Each scrum team at Crystalloids is cross-functional so that all the competencies that are needed to accomplish the project are present. Our teams are self-organizing, meaning they choose how best to complete the project, rather than being directed by others outside the organization.
Our Scrum teams consist of the following roles:
At Crystalloids, we work with the Scrum methodology which we believe is the best way to deliver working software to our stakeholders. The knowledge and expertise within Crystalloids and the transparency and control as a result of the SCRUM Agile principles contribute massively to the data strategy of our customers such as FD Media Group.
To avoid losing the overview of the bigger, long-term projects involving hundreds of user stories, we added a new element to the Scrum process: the user story map.
The user story map gives insight into the journey that users (or customers) take when they make use of the end product, including the activities and tasks they undertake in this process. The creation of the map is the first step when starting a project and it guides the agile team in the production of their product backlog.
The idea behind the story map is that you create it as a team, not just the product owner in charge. As a result, the whole team will be on the same page from the beginning of development until the ongoing delivery of new releases.
The map arranges user activities along the horizontal axis in the right sequence of time. Down the vertical axis, it represents the order of the value of the stories.
At the top of the map you find the backbone of the user story map; the activities a user will accomplish while using the product. The different user activities are the epics of the map.
Unlike traditional backlog, the user story map has a vertical and a horizontal axis that displays the course of time. A user story map gives the entire context of a system in view, which helps with prioritization. While the flat backlog only displays the features, the story map explains the customer’s journey or what there is to be achieved. In reality, most scrum team members use the story map and the backlog together.

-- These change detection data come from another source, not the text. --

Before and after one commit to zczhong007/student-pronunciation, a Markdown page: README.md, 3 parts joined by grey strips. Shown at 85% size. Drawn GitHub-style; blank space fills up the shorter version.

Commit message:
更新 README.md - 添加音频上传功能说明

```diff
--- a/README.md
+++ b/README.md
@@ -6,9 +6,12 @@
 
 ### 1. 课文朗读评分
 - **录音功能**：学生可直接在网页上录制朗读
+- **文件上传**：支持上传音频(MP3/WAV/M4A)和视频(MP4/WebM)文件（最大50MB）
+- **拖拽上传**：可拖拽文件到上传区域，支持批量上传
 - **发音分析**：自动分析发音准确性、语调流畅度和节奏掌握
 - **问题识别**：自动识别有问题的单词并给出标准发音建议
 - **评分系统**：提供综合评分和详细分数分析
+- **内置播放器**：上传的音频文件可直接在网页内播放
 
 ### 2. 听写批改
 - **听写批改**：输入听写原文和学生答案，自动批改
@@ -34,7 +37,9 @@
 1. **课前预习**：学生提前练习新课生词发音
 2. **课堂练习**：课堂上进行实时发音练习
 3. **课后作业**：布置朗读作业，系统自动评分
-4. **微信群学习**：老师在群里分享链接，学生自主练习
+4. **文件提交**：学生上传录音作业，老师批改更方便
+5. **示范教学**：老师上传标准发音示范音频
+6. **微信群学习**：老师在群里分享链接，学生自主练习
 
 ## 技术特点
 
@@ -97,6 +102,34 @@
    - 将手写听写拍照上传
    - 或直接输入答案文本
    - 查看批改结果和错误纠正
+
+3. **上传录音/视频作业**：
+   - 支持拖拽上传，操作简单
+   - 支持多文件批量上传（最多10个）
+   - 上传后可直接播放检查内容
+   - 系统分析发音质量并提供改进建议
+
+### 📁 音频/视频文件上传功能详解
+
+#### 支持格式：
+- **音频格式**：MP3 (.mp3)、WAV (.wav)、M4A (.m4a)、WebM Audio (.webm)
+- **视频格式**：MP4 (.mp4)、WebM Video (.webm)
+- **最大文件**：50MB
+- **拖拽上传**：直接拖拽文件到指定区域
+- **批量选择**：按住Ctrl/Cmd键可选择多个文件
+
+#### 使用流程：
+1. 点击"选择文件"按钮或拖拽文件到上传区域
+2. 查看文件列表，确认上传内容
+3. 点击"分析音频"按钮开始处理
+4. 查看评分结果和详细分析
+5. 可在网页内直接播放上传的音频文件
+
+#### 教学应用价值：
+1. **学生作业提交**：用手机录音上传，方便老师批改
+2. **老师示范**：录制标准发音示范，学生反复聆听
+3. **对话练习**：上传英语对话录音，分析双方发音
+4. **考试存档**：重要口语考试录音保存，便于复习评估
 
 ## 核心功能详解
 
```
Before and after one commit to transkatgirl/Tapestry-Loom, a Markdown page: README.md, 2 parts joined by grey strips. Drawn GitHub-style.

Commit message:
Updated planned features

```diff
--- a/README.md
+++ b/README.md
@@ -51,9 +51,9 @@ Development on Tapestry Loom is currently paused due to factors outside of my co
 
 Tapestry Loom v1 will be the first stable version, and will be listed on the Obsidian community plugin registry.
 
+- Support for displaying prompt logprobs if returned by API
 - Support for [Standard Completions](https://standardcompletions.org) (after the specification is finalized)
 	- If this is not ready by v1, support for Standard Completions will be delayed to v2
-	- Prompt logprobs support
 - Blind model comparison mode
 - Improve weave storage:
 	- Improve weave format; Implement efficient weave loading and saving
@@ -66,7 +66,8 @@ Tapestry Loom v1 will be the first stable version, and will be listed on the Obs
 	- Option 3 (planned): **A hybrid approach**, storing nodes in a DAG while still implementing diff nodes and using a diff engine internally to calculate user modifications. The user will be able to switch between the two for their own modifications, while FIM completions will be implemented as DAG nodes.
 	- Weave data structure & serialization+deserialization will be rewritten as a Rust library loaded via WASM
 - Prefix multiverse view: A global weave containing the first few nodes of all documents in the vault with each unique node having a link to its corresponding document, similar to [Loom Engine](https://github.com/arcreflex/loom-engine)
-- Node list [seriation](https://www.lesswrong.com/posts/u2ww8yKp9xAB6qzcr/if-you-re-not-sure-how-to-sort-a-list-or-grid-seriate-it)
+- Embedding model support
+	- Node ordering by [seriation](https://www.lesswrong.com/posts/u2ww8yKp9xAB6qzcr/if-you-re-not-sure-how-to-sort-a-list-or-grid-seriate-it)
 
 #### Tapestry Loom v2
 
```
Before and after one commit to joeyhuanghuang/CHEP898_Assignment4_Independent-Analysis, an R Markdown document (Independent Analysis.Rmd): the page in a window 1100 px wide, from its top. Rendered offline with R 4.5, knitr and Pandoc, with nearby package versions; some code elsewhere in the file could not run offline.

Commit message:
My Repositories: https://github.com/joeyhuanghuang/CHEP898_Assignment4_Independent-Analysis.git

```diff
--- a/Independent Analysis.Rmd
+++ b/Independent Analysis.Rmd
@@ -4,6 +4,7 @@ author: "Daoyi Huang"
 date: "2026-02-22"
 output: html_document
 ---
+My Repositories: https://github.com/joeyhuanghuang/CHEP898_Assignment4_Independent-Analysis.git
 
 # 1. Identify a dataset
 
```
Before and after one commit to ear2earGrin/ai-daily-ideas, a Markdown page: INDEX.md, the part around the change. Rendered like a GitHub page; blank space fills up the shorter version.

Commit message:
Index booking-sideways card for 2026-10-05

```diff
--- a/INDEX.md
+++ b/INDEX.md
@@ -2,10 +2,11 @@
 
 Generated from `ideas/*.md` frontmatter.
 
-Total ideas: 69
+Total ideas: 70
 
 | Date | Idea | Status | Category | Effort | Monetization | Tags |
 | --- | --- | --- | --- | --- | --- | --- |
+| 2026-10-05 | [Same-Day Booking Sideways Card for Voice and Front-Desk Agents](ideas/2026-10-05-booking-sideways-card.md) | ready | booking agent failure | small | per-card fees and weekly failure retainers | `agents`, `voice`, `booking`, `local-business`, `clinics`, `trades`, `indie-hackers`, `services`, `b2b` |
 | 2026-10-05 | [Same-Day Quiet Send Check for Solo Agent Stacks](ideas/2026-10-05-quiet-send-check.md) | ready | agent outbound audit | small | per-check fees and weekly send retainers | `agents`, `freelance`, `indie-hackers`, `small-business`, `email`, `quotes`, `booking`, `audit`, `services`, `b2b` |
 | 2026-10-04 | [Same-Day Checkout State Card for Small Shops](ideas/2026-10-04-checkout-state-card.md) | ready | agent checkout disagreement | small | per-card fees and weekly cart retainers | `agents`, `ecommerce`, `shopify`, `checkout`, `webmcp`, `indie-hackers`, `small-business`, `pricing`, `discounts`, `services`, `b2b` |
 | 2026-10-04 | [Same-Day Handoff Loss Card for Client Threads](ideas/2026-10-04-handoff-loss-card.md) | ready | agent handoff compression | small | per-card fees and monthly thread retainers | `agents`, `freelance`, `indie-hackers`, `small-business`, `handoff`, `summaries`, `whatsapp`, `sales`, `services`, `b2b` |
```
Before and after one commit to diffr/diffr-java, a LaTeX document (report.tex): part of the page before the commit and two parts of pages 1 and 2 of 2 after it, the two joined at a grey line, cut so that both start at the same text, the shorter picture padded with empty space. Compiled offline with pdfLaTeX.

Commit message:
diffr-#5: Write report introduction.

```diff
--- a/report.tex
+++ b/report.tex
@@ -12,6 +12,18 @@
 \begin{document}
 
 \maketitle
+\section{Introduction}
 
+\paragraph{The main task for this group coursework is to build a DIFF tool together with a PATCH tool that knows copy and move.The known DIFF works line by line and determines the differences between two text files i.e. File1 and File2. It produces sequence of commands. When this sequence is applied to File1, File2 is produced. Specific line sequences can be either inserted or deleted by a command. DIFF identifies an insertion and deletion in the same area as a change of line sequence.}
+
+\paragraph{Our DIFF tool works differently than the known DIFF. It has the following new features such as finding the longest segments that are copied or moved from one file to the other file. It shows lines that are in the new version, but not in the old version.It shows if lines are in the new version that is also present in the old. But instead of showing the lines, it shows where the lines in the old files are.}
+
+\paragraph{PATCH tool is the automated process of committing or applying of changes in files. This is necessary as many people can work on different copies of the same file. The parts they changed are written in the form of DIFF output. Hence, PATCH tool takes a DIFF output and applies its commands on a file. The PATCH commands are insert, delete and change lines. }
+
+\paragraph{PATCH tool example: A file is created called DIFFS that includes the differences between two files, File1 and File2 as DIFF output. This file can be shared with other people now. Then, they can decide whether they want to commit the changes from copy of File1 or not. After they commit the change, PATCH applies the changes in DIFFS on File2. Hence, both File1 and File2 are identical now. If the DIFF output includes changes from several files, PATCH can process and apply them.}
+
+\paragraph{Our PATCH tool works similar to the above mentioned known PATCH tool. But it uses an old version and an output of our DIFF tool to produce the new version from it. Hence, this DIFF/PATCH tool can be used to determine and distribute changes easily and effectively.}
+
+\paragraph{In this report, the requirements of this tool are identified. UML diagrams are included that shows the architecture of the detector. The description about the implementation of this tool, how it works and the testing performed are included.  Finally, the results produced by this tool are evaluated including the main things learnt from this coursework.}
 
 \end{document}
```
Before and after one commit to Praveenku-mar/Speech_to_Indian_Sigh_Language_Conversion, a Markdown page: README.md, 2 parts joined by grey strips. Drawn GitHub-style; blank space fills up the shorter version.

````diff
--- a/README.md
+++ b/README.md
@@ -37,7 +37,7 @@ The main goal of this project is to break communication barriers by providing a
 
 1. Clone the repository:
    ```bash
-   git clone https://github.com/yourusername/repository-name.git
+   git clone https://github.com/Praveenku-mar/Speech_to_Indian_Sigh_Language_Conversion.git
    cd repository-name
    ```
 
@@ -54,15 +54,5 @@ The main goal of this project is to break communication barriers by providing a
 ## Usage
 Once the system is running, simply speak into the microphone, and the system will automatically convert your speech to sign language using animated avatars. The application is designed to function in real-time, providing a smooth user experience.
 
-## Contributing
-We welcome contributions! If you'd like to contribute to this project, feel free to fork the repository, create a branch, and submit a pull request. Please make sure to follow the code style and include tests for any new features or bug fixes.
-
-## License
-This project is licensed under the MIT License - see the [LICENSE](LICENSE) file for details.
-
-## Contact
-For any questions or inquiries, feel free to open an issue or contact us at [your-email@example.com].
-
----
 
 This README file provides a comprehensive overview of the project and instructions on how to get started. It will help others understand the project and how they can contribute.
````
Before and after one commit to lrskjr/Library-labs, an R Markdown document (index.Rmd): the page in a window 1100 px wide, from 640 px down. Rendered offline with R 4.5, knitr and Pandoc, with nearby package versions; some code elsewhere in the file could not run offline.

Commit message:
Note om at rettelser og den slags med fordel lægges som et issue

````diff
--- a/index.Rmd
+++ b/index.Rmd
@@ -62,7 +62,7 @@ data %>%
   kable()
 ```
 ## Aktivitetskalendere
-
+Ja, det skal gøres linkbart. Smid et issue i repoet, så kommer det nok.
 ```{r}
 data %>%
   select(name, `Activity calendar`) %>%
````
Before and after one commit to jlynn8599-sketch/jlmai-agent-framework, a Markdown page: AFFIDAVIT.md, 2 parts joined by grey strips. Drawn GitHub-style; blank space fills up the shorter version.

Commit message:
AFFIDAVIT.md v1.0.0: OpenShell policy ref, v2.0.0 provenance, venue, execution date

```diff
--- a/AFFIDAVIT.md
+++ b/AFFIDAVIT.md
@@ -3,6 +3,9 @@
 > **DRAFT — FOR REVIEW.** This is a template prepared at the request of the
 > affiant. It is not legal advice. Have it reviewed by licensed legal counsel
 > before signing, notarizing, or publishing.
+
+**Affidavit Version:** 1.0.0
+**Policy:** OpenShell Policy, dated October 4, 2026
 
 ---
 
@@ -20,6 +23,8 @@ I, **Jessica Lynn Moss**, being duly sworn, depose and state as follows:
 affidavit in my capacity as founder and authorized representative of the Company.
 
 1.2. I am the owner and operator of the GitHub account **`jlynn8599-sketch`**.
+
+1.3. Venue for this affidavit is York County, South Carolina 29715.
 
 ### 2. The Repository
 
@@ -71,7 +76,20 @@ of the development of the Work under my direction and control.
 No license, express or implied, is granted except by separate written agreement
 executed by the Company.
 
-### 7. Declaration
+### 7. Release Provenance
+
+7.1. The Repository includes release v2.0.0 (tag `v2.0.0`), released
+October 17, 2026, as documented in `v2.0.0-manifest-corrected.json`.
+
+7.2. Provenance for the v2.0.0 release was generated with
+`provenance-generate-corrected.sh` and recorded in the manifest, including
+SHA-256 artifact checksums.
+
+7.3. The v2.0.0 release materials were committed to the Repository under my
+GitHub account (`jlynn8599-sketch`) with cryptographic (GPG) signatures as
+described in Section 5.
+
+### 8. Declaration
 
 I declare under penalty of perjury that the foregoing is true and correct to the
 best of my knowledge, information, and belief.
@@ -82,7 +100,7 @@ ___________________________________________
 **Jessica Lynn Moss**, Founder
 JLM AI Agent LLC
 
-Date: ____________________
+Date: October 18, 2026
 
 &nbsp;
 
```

A user story map is a collaborative practice that guides an agile team in the creation of their product backlog. The story map captures the journey a customer takes with the product including activities and tasks they undertake. Creating the story map as a team ensures team members are on the same page from the start of development through to the ongoing delivery of new releases.